• _Work request_: Images should be left out, and everything else in the listing reproduced exactly.

• _Information provided_:
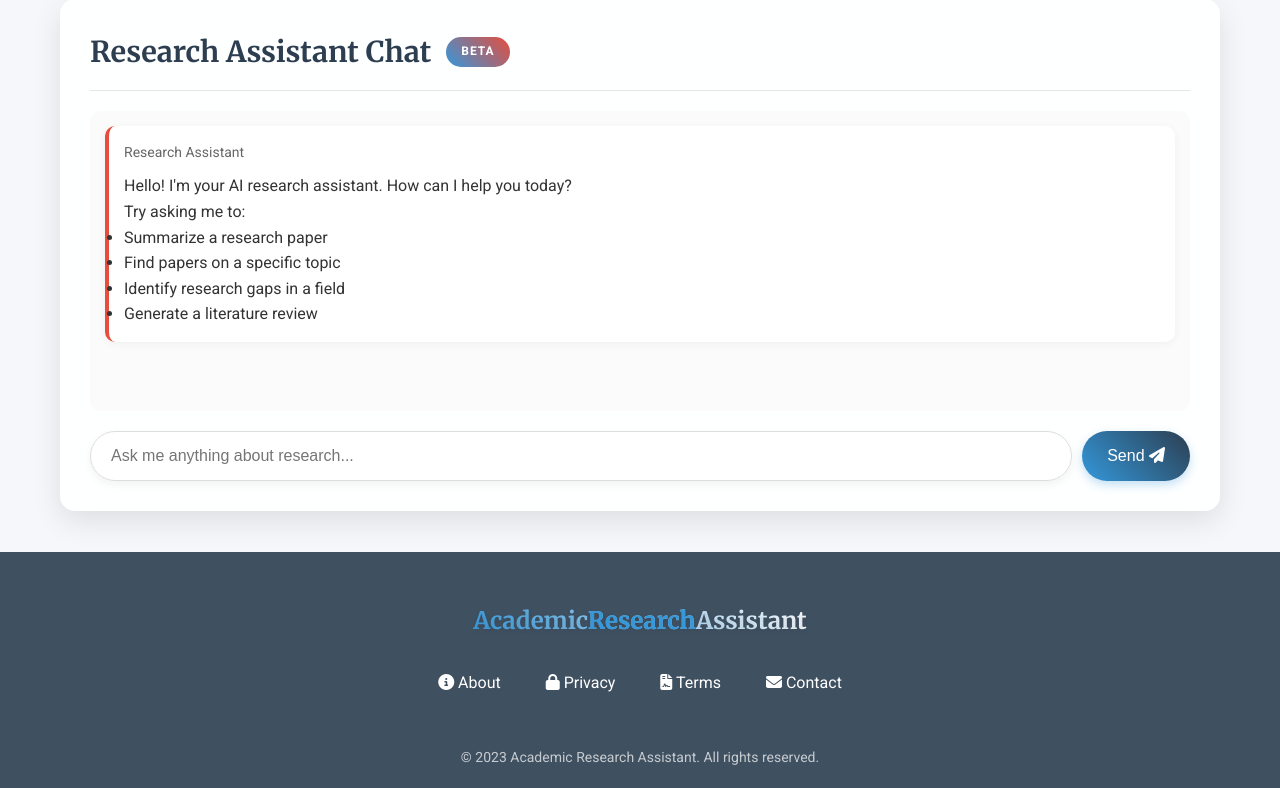
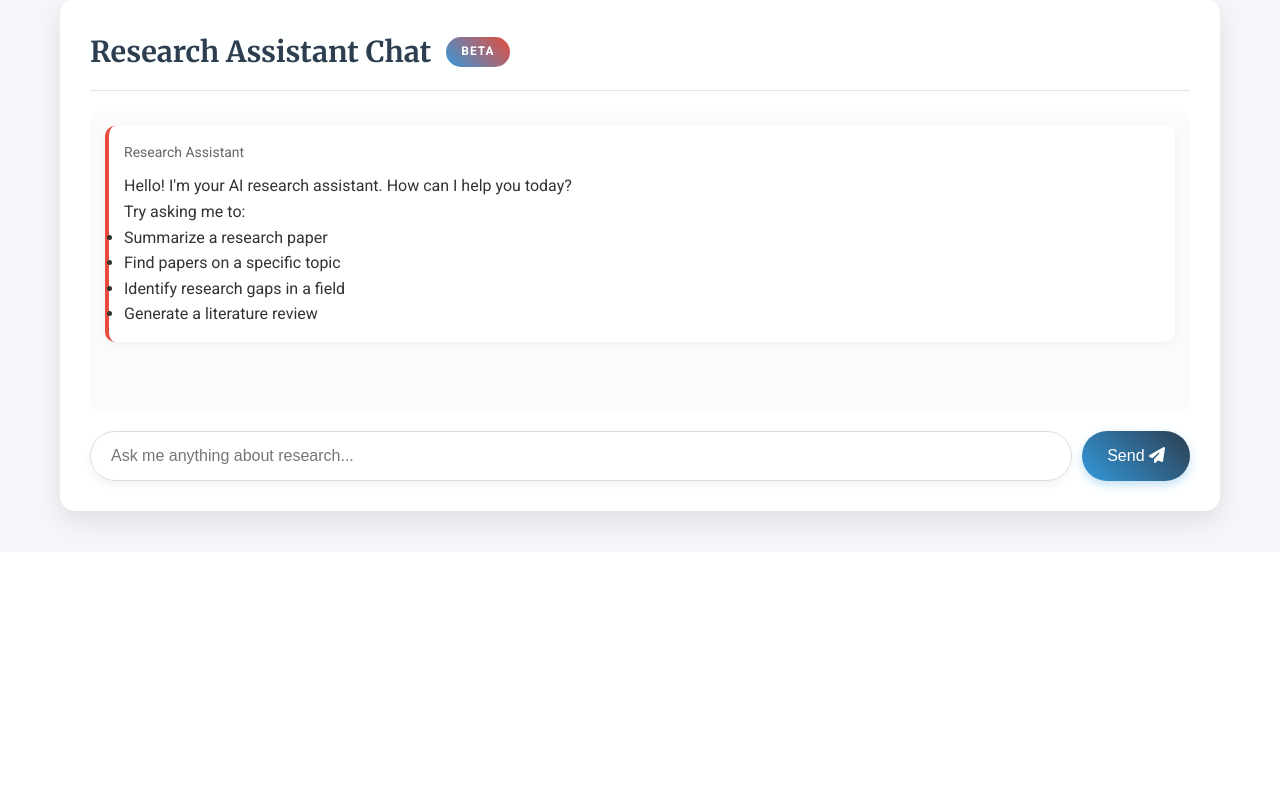
Before and after one commit to sripad2020/research_assistant, a Flask app: page /chatting in a window 1280 px wide; the page is wider, and only the part inside the window is pictured. Shown: the part 2298-3086 px from the top of that part. After the commit the page ends 2837 px from the top of that part, so only its background shows below. Run offline with Flask 3, Linux system fonts and the light colour scheme; some libraries are stand-ins or nearby versions.

Commit message:
the udpdated one

```diff
--- a/templates/chat.html
+++ b/templates/chat.html
@@ -1126,22 +1126,6 @@
             </section>
         {% endif %}
     </main>
-
-    <footer>
-        <div class="container footer-content">
-            <div class="logo">Academic<span>Research</span>Assistant</div>
-            <div class="footer-links">
-                <a href="#"><i class="fas fa-info-circle"></i> About</a>
-                <a href="#"><i class="fas fa-lock"></i> Privacy</a>
-                <a href="#"><i class="fas fa-file-contract"></i> Terms</a>
-                <a href="#"><i class="fas fa-envelope"></i> Contact</a>
-            </div>
-            <div class="copyright">
-                &copy; 2023 Academic Research Assistant. All rights reserved.
-            </div>
-        </div>
-    </footer>
-
     <script>
         // Initialize Tilt.js for all elements with data-tilt attribute
         VanillaTilt.init(document.querySelectorAll("[data-tilt]"), {
--- a/templates/index.html
+++ b/templates/index.html
@@ -253,10 +253,6 @@
                 <a href="/research_sync" class="btn">Launch Analyzer</a>
             </div>
         </div>
-
-        <footer>
-            <p>© 2025 Research AI Assistant | Powered by xAI</p>
-        </footer>
     </div>
 
     <!-- Three.js (r128) -->
```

• _Exercise response_:
Before and after one commit to sripad2020/research_assistant, a Flask app: page /chatting in a window 1280 px wide; the page is wider, and only the part inside the window is pictured. Shown: the part 2298-3086 px from the top of that part. After the commit the page ends 2837 px from the top of that part, so only its background shows below. Run offline with Flask 3, Linux system fonts and the light colour scheme; some libraries are stand-ins or nearby versions.

Commit message:
the udpdated one

```diff
--- a/templates/chat.html
+++ b/templates/chat.html
@@ -1126,22 +1126,6 @@
             </section>
         {% endif %}
     </main>
-
-    <footer>
-        <div class="container footer-content">
-            <div class="logo">Academic<span>Research</span>Assistant</div>
-            <div class="footer-links">
-                <a href="#"><i class="fas fa-info-circle"></i> About</a>
-                <a href="#"><i class="fas fa-lock"></i> Privacy</a>
-                <a href="#"><i class="fas fa-file-contract"></i> Terms</a>
-                <a href="#"><i class="fas fa-envelope"></i> Contact</a>
-            </div>
-            <div class="copyright">
-                &copy; 2023 Academic Research Assistant. All rights reserved.
-            </div>
-        </div>
-    </footer>
-
     <script>
         // Initialize Tilt.js for all elements with data-tilt attribute
         VanillaTilt.init(document.querySelectorAll("[data-tilt]"), {
--- a/templates/index.html
+++ b/templates/index.html
@@ -253,10 +253,6 @@
                 <a href="/research_sync" class="btn">Launch Analyzer</a>
             </div>
         </div>
-
-        <footer>
-            <p>© 2025 Research AI Assistant | Powered by xAI</p>
-        </footer>
     </div>
 
     <!-- Three.js (r128) -->
```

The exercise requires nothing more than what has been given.